Center Stage: Theatre Conspiracy’s ‘Seven Guitars’ impressive
August Wilson’s “Seven Guitars” is a tragi/comedy and the seventh of this author’s “American Century Cycle, which charts the African-American experience through each decade of the 20th century.” Seven Guitars was unveiled in the summer of 1994 at the Eugene O’Neill Theater. This play is a rich tell by seven exceptionally, vivid and diverse characters eager to spin their stories and weave their tales.
This seventh offering in Wilson’s decade by decade plays is one of the most accessible and enjoyable as the folklore it explores, and as musical as the blues music that infuses it part murder mystery, a dark elegy that is a memory play, also a bawdy comedy that depicts the events leading up to the untimely death of Floyd Barton (majestically portrayed by actor Roosevelt Stewart (a 28-year-old minister of music and youth pastor, musician, song writer and producer from Fort Myers.)
The action of the play takes place as most of Wilson’s Century Plays do in the backyard of Pittsburgh’s Hill District. The time is 1948, seven friends have gathered to mourn for a blues guitarist/singer Floyd, who died just as his career was on the verge of taking off. The story that follows is a flashback to the busy week leading up to Floyd’s sudden and unnatural death.
Wilson’s language and style are almost biblical in richness and sweep, with characterizations of the black community which are also bigger than life.
Floyd has just been released from a Chicago jail after serving time on a trumped-up vagrancy charge for, “worthlessness” a term used to keep out of work, unsettled blacks from settling into this city. Floyd has come back home to Pittsburgh, to retrieve his guitar from a pawn shop as well as convince his ex -girlfriend Vera (played by talented Shaunte Manuel) to forgive him, and come to Chicago with him, as he fulfills his contract to cut a new record for the company that launched his original hit record.
Most of the play follows Floyd’s circle of friends and neighbors (the seven voices or guitars) as they spin a rich tale of the deck that is stacked against them by “whitey.” They address what they’ve lost, as well as what they still envision, fulfilling the “Great American Dream.”

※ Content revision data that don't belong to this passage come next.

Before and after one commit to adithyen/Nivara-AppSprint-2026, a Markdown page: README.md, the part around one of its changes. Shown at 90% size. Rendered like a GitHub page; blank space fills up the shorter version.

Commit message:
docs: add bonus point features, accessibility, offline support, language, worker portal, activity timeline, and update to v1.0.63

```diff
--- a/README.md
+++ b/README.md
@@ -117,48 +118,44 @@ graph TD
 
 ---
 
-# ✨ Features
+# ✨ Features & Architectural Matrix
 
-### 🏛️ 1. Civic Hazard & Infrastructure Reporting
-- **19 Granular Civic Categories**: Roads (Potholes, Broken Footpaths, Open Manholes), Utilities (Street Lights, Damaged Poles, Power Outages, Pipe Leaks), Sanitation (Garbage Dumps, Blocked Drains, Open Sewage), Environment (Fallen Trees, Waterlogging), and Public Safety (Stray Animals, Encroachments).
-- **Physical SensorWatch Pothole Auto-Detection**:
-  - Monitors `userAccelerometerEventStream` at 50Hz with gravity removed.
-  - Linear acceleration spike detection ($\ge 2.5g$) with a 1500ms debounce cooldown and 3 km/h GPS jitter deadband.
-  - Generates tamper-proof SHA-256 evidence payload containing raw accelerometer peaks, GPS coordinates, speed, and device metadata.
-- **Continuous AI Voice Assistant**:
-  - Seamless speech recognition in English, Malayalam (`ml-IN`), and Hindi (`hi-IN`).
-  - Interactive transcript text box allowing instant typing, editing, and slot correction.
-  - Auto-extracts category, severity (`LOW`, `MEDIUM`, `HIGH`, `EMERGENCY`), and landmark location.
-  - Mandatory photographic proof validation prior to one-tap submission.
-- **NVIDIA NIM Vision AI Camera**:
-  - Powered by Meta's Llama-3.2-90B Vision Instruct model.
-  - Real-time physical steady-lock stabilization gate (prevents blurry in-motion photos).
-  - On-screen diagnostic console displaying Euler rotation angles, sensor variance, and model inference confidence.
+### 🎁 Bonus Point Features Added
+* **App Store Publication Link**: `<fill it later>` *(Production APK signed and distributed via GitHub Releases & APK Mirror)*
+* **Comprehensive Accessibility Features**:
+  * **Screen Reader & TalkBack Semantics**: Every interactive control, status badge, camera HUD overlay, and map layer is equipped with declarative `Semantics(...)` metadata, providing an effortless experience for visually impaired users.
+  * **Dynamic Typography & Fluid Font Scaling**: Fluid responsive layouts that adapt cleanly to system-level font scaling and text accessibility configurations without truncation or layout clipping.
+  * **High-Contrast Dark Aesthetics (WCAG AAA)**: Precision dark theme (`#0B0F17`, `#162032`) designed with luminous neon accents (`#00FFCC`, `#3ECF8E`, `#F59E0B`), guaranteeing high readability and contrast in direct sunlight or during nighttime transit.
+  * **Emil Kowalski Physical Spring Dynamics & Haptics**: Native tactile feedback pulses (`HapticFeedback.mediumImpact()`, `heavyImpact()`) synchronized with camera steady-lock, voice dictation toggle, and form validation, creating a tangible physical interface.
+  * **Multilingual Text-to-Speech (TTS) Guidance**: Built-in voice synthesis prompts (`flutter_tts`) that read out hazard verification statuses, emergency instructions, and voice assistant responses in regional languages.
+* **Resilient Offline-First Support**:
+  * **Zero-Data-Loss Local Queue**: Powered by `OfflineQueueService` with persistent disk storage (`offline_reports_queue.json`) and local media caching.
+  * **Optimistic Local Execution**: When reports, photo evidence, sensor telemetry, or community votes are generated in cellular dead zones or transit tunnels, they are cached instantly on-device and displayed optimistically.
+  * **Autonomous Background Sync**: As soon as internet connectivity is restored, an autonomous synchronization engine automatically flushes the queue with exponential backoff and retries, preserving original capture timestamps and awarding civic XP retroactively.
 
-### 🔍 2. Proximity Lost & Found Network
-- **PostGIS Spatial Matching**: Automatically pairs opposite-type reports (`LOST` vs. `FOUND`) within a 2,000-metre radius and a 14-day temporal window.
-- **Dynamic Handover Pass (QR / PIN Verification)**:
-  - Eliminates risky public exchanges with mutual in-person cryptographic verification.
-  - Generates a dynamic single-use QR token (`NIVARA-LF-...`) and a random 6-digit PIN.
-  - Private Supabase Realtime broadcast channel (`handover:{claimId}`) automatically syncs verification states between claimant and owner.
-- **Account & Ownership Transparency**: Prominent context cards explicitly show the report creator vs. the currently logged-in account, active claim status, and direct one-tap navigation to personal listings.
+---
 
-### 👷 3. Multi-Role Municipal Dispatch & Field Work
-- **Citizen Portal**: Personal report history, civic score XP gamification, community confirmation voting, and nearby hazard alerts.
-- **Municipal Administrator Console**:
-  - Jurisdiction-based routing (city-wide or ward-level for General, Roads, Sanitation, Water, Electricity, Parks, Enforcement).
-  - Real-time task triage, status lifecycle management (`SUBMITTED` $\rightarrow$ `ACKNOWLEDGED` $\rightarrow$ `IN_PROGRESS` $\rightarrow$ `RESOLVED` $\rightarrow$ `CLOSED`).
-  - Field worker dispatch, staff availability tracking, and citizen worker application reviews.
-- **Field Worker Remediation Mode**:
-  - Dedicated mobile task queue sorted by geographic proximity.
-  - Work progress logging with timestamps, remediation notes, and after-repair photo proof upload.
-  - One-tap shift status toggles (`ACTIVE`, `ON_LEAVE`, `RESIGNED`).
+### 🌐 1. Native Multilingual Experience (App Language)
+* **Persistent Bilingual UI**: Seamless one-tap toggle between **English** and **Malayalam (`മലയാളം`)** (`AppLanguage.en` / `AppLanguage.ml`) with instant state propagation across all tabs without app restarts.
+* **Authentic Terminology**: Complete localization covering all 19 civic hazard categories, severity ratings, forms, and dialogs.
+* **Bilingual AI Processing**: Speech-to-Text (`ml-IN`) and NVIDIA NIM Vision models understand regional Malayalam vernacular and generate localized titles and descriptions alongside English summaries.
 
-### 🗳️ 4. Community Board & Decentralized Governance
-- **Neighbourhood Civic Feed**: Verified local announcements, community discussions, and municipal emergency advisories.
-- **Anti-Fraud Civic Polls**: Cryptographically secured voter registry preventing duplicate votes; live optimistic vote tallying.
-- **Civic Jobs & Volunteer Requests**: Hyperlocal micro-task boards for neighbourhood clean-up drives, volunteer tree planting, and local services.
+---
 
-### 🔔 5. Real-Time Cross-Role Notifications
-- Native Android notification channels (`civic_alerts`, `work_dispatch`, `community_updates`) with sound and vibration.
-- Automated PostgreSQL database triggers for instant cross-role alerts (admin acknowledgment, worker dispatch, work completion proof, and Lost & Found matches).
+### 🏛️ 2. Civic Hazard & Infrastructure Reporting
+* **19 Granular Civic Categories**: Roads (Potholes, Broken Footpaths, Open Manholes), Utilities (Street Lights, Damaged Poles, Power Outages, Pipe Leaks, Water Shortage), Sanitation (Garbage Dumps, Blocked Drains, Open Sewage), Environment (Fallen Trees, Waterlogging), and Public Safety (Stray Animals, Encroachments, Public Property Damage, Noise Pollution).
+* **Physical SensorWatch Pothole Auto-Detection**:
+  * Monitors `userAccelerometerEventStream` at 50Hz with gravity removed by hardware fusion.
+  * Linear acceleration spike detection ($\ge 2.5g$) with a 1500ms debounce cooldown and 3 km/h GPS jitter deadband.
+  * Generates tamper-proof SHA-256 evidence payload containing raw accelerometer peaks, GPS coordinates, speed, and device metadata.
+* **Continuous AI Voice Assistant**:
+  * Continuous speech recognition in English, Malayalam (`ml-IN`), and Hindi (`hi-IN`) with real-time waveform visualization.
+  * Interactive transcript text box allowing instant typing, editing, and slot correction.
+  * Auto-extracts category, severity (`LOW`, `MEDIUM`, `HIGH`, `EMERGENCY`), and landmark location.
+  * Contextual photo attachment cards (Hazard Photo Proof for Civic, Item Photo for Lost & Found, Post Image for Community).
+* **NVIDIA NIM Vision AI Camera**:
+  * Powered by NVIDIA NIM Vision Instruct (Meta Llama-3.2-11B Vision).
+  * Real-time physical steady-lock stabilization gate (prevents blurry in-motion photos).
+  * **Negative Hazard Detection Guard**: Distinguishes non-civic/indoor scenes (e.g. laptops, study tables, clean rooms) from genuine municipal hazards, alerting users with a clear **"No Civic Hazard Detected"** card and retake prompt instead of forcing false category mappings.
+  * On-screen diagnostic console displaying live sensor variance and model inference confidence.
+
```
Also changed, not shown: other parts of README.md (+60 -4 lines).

The remainder of Wilson’s richly drawn cast of characters are as follows: classically trained, Equity Actor, Derek Lively – as Canewell, a quick tempered, harmonica player in Floyd’s band and one of his closest friends Curt Sheard, another Fort Myers resident, new to the performing arts till he made his debut last year in Wilson’s “Ma Rainey’s Black Bottom.” Sheard shines as Red Carter the drummer in Floyd’s band and another close buddy.
Hedley as portrayed by Cicero McCarter is most effective in interpreting this many facetted older male who rents room at Louise’s tenement. Hedley is openly critical and suspicious of the white society that oppresses him and despite his advanced case of tuberculosis. refuses to enter a sanitarium.
Tijuana Clemons shines as Louise the independent, lively landlady of the tenant house where the action takes place wiggly seductress Ruby (Louise’s niece) Is given a perfect take by wickedly wonderful Cantrella Canady. Ruby arrives at the Aunt Louise’s house in the middle of the play, from Alabama. Her wily ways may have resulted in the death of a jealous lover.
The set design by Bill Taylor couldn’t have been better as was the raw and insightfully, artful direction by Sonya McCarter. As directed by McCarter we understand that it is Floyd’s ambitious drive, that leads to the slow destruction of hope and drives this play; making “Seven Guitars” the haunting play that it is. The entire production is unerringly poignant as played by the fine actors in the “Seven Guitars” of the title. These actor’s abilities are confident and creative thereby fulfilling the conceptions of this award-winning playwright at the very top of his form. It just doesn’t get better than that.
Call the Box office now 239-939 2787 for dates, times and tickets. Seven Guitars plays until Nov. 18. Remind ’em when you phone Marsha sent you.